Dorn, who begins council meetings with a prayer, dominates the proceedings as he once did the courtroom, where he was both celebrated and criticized for an autocratic manner that featured rapid-fire sentencing, reprimands for perceived offenses against decorum, and impromptu flights of oration that many likened to a preacher in the pulpit.
In council chambers, that approach translates into sudden outbursts and startling displays of authority. In one case, for example, Dorn silenced a speaker for addressing council members individually rather than the panel as a whole.
At times, the council clashes turn on race. In one memorable episode, after Judy Dunlap, the council’s only Anglo member, had questioned some city financial dealings, Dorn launched into a fierce tirade apparently aimed at her.
“My father indicated to me that we would run into these type of individuals,” Dorn said. “You can hide for a long time under a cloak, but sooner or later it is going to be pulled off of you and society will see you for what you really are . . . At least one of them is as [close to the] Ku Klux Klan [as anyone] who ever lived — and I don’t have to call any names, because everyone knows exactly who I am talking about.”
Asked in an interview to comment on the charged nature of such accusations, Dorn replied, “I won’t even discuss what I can’t prove . . . I don’t find racism in the city of Inglewood a big problem.”
In an impassioned speech to churchgoers on Martin Luther King Jr.’s birthday, however, Dorn used similar imagery as though the specter of racism was ready to smother Inglewood. “I am here to tell you God has ordained that this city will progress, and no matter who stands against progress, we will overcome it. . . . The Ku Klux Klan had their headquarters in the city of Inglewood. There was a day when the sun could not set on a black face in the city of Inglewood. And there are those who would love to see the clock turn back to that, but never, never again . . . And those who represent those views — even though some of you may be in office — we are going to remove you because we cannot, will not, stand for that type of mentality in the city of Inglewood. Oh, we are going to pull the covers off of some of you.”
According to one longtime city resident, the Klan was last active in 1922.

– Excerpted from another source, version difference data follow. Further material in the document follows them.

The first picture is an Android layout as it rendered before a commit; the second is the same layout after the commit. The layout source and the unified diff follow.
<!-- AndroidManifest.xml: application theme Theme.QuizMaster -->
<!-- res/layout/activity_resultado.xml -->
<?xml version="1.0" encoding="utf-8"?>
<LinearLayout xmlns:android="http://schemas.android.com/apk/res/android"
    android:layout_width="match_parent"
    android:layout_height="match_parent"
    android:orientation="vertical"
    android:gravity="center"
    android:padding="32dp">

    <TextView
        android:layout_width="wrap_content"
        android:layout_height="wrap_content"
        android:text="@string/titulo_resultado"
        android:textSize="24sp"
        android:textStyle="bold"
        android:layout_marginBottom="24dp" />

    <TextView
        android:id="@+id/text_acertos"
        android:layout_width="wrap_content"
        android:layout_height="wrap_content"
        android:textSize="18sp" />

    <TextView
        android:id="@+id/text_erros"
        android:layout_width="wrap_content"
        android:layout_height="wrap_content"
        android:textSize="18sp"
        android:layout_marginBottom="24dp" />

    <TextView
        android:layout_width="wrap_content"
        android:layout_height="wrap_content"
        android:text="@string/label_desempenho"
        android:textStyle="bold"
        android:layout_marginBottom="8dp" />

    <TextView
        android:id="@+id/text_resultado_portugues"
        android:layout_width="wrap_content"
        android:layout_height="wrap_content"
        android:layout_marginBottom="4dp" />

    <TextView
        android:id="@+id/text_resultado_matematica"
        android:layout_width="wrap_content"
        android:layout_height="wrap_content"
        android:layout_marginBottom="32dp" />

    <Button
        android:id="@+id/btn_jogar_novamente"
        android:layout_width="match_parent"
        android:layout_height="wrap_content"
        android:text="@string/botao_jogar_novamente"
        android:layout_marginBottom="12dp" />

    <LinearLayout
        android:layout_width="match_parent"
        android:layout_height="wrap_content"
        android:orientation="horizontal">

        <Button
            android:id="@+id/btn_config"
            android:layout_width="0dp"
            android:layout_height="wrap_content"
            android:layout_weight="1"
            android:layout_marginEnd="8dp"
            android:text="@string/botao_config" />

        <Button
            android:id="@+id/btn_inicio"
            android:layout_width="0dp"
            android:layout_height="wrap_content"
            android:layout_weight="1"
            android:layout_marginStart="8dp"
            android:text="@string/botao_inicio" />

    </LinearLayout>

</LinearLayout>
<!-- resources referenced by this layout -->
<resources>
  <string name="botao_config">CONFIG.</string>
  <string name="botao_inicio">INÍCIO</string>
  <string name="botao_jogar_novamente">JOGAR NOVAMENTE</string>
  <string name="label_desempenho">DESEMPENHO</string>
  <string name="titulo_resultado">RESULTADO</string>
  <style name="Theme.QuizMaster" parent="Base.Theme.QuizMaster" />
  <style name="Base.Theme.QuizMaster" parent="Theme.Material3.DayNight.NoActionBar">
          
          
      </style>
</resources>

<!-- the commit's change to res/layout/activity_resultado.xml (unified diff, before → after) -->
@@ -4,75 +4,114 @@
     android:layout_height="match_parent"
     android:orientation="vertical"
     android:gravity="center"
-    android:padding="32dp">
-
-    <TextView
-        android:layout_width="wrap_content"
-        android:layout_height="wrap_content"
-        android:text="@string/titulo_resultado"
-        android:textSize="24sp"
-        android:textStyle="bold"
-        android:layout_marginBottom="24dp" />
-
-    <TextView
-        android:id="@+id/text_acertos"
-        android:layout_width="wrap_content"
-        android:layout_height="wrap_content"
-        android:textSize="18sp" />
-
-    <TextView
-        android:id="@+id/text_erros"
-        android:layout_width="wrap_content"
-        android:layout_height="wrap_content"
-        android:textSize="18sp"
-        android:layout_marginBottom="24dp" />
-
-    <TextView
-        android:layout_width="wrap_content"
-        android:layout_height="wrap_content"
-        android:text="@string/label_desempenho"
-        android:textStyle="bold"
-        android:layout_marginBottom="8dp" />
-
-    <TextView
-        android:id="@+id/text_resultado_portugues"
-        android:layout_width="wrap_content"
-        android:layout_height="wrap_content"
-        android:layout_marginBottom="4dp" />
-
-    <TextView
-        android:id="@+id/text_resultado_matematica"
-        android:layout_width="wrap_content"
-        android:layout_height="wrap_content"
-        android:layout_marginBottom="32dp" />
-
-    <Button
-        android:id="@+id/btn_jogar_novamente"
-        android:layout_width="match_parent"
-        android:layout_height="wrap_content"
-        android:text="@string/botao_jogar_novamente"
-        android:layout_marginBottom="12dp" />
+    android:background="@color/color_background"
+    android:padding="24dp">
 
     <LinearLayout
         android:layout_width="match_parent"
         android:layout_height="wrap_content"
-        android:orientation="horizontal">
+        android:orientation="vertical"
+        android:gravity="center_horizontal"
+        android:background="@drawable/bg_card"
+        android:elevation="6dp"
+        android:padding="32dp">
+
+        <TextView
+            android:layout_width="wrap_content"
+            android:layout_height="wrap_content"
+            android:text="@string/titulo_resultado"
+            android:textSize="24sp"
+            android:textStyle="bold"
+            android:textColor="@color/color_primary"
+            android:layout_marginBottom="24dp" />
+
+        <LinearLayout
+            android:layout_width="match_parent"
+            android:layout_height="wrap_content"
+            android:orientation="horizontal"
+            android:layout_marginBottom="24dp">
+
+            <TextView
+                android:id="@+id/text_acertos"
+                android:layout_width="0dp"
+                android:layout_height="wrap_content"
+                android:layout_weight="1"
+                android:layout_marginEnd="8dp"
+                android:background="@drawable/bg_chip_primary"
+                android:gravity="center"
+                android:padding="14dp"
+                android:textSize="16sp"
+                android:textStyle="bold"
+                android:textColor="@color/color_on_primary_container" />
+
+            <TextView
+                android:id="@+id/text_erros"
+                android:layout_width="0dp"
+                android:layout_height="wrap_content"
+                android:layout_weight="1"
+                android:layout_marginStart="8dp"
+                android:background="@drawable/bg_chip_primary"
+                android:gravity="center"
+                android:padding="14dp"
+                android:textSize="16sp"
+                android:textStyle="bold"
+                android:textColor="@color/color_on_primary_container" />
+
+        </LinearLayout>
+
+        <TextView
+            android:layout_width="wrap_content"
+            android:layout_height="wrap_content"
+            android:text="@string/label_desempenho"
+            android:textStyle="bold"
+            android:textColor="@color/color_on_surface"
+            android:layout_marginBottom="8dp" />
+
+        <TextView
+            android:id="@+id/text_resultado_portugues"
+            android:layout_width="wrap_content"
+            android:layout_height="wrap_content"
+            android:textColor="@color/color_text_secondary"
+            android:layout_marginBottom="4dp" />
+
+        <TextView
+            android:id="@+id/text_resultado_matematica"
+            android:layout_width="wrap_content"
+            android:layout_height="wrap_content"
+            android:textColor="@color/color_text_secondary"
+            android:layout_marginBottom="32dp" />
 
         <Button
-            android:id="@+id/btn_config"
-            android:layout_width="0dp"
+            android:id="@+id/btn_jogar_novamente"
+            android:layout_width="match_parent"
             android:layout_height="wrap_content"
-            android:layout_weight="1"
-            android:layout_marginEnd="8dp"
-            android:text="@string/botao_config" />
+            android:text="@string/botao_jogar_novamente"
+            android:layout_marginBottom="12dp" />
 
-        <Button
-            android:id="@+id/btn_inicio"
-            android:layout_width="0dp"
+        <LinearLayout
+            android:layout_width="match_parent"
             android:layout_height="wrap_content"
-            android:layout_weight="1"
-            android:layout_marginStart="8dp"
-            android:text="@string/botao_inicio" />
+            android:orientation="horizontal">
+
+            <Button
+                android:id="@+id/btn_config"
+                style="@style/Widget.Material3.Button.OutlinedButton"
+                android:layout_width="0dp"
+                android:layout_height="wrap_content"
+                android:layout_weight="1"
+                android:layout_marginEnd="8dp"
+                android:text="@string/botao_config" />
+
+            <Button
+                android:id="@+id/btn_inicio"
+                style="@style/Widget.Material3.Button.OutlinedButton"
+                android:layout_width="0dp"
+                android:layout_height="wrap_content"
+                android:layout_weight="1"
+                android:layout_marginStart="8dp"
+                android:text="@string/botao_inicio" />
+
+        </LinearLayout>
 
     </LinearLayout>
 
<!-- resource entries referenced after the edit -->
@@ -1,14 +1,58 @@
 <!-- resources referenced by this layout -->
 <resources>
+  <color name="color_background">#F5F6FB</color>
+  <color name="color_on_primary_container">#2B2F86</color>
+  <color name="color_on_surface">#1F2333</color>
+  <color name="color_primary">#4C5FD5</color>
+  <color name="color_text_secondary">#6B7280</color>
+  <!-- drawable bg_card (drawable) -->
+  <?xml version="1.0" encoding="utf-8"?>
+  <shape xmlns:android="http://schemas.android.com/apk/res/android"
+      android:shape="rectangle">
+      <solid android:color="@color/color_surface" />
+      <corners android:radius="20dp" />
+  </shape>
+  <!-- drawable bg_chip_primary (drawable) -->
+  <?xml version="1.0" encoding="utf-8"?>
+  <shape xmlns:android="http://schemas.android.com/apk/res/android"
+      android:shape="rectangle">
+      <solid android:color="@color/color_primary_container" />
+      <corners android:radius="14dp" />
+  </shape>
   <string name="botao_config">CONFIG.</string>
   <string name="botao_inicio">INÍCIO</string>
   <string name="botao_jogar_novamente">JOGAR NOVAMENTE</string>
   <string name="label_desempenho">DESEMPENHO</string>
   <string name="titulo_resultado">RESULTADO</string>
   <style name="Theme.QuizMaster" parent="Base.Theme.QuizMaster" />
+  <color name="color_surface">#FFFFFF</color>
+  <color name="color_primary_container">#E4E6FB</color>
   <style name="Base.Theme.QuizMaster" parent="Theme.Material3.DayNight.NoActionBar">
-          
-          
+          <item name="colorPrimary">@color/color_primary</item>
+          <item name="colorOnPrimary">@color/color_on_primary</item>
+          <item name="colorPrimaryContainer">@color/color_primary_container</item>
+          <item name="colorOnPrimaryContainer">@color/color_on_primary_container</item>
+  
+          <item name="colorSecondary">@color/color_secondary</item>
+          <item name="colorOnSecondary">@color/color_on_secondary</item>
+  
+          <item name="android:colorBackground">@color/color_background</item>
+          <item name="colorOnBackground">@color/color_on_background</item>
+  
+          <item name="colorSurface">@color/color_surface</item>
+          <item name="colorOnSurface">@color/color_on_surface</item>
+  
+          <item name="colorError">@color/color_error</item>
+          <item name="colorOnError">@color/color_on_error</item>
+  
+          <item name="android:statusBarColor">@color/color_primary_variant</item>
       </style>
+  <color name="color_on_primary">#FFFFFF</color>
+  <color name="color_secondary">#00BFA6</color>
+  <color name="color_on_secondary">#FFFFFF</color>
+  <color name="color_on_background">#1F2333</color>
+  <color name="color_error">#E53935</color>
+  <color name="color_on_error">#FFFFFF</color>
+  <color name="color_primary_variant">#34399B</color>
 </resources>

Confronted by the police and fire associations in his effort to set the city’s agenda, Dorn has turned to another local power nexus — the city’s churches. When the fire department sought last year to get out from under city control and move to county jurisdiction, Dorn appealed to the area Pastors Advisory Committee. In a speech last May, he declared, “The pastors have an obligation [to tell their flock] who they should be voting for and who they should not be voting for. If you don’t let them know what is going on, what are they going to believe?

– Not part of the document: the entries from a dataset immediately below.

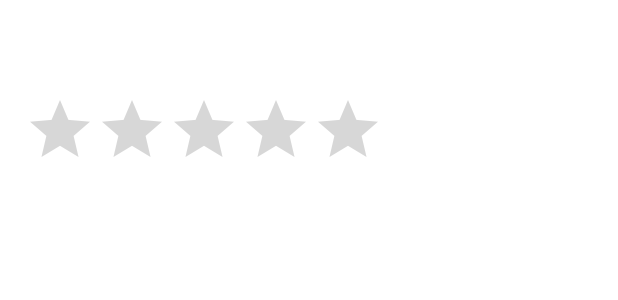
After one commit to CiananNicolai/EAD2CA2-Android-ASP.Net-Core-Project, an Android app: the layout review_layout.xml on its own in the app's theme, with its tools: preview values and no code run, on a phone screen of 412 x 824 dp. The commit adds this screen. Shown: the top 300 px of the screen. Run offline under Robolectric (Android 15) with nearby library versions, the phone set to English and light mode, and no system bars; network calls fail.

Commit message:
replaced ratings with Star Ratings

```diff
--- /dev/null
+++ b/Restaurant/app/src/main/res/layout/review_layout.xml
@@ -0,0 +1,29 @@
+<?xml version="1.0" encoding="utf-8"?>
+<LinearLayout xmlns:android="http://schemas.android.com/apk/res/android"
+    android:layout_width="match_parent"
+    android:layout_height="wrap_content"
+    android:orientation="vertical"
+    android:padding="16dp">
+
+    <TextView
+        android:id="@+id/authorTextView"
+        android:layout_width="match_parent"
+        android:layout_height="wrap_content"
+        android:textSize="18sp"
+        android:textStyle="bold" />
+
+    <TextView
+        android:id="@+id/bodyTextView"
+        android:layout_width="match_parent"
+        android:layout_height="wrap_content"
+        android:textSize="16sp" />
+
+    <RatingBar
+        android:id="@+id/ratingBar"
+        android:layout_width="wrap_content"
+        android:layout_height="wrap_content"
+        android:numStars="5"
+        android:stepSize="0.5"
+        android:rating="0" />
+
+</LinearLayout>
```
Also changed, not shown: Restaurant/app/src/main/java/com/example/restaurant/RestaurantDetailsActivity.java (+29 -11 lines), Restaurant/app/src/main/java/com/example/restaurant/WriteReviewActivity.java (+14 -0 lines), Restaurant/app/src/main/res/layout/activity_restaurant_details.xml (+10 -0 lines).
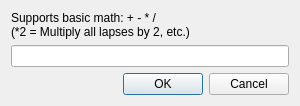
iamjustkoi/LeechToolkit, file res/ui/set_lapse_dialog.ui: the form before one commit.
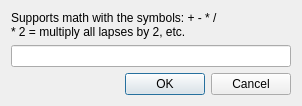
The form after the commit.

Commit message: Added set lapse option to browser

```diff
--- a/res/ui/set_lapse_dialog.ui
+++ b/res/ui/set_lapse_dialog.ui
@@ -6,7 +6,7 @@
    <rect>
     <x>0</x>
     <y>0</y>
-    <width>300</width>
+    <width>302</width>
     <height>99</height>
    </rect>
   </property>
@@ -17,8 +17,8 @@
    <item>
     <widget class="QLabel" name="label">
      <property name="text">
-      <string>Supports basic math: + - * /
-(*2 = Multiply all lapses by 2, etc.)</string>
+      <string>Supports math with the symbols: + - * /
+* 2 = multiply all lapses by 2, etc.</string>
      </property>
     </widget>
    </item>
```
The commit also changes 2 other files.
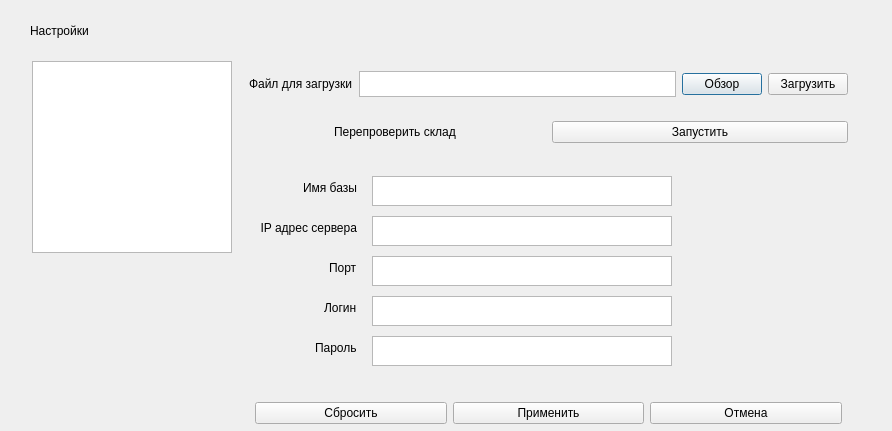
Nemoy123/Tranzit-LSD, file settingwindow.ui: the form before one commit.
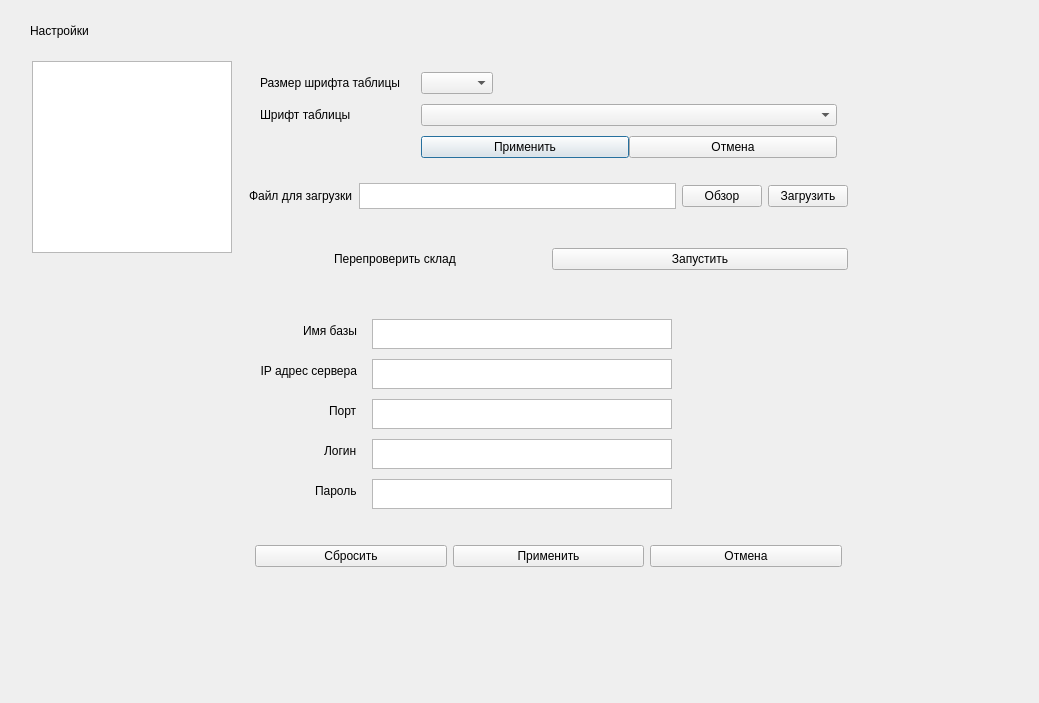
The form after the commit.

```diff
--- a/settingwindow.ui
+++ b/settingwindow.ui
@@ -6,8 +6,8 @@
    <rect>
     <x>0</x>
     <y>0</y>
-    <width>892</width>
-    <height>431</height>
+    <width>1039</width>
+    <height>703</height>
    </rect>
   </property>
   <property name="sizePolicy">
@@ -66,10 +66,98 @@
      <x>240</x>
      <y>62</y>
      <width>617</width>
-     <height>377</height>
+     <height>527</height>
     </rect>
    </property>
    <layout class="QVBoxLayout" name="verticalLayout_2">
+    <item>
+     <widget class="QWidget" name="Widget_font" native="true">
+      <layout class="QFormLayout" name="formLayout_2">
+       <property name="horizontalSpacing">
+        <number>20</number>
+       </property>
+       <property name="verticalSpacing">
+        <number>10</number>
+       </property>
+       <property name="leftMargin">
+        <number>20</number>
+       </property>
+       <property name="topMargin">
+        <number>10</number>
+       </property>
+       <property name="rightMargin">
+        <number>20</number>
+       </property>
+       <property name="bottomMargin">
+        <number>10</number>
+       </property>
+       <item row="0" column="0">
+        <widget class="QLabel" name="label_9">
+         <property name="text">
+          <string>Размер шрифта таблицы</string>
+         </property>
+        </widget>
+       </item>
+       <item row="0" column="1">
+        <widget class="QComboBox" name="comboBox_font_size">
+         <property name="sizePolicy">
+          <sizepolicy hsizetype="Fixed" vsizetype="Fixed">
+           <horstretch>0</horstretch>
+           <verstretch>0</verstretch>
+          </sizepolicy>
+         </property>
+         <property name="minimumSize">
+          <size>
+           <width>70</width>
+           <height>0</height>
+          </size>
+         </property>
+        </widget>
+       </item>
+       <item row="1" column="0">
+        <widget class="QLabel" name="label_10">
+         <property name="text">
+          <string>Шрифт таблицы</string>
+         </property>
+        </widget>
+       </item>
+       <item row="1" column="1">
+        <widget class="QComboBox" name="comboBox_font_name">
+         <property name="sizePolicy">
+          <sizepolicy hsizetype="Minimum" vsizetype="Fixed">
+           <horstretch>0</horstretch>
+           <verstretch>0</verstretch>
+          </sizepolicy>
+         </property>
+         <property name="minimumSize">
+          <size>
+           <width>70</width>
+           <height>0</height>
+          </size>
+         </property>
+        </widget>
+       </item>
+       <item row="2" column="1">
+        <layout class="QHBoxLayout" name="horizontalLayout_5">
+         <item>
+          <widget class="QPushButton" name="pushButton_8">
+           <property name="text">
+            <string>Применить</string>
+           </property>
+          </widget>
+         </item>
+         <item>
+          <widget class="QPushButton" name="pushButton_7">
+           <property name="text">
+            <string>Отмена</string>
+           </property>
+          </widget>
+         </item>
+        </layout>
+       </item>
+      </layout>
+     </widget>
+    </item>
     <item alignment="Qt::AlignTop">
      <widget class="QWidget" name="Widget_import" native="true">
       <property name="sizePolicy">
```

“They’re doing everything they can to take our fire department. Now, either we’re going to fight back or we’re going to let them take it,” Dorn told the assembled pastors. “Isn’t it amazing that all of a sudden, when there’s a strong mayor advocating for the people, for the residents, [they say] ‘We want out.’”
Regardless of whether Dorn’s council majority survives this election, Inglewood’s demographics are changing, and the council seems sure to follow. While Inglewood is still widely regarded as an African-American city, nearly half its population is now Latino. “I have seen the whole transfer of power from mostly Anglo to a mostly African-American administration,” says Fernandez. “[Now] it needs to be composed of all kinds of people. To put up barriers and try to stop change is only divisive.”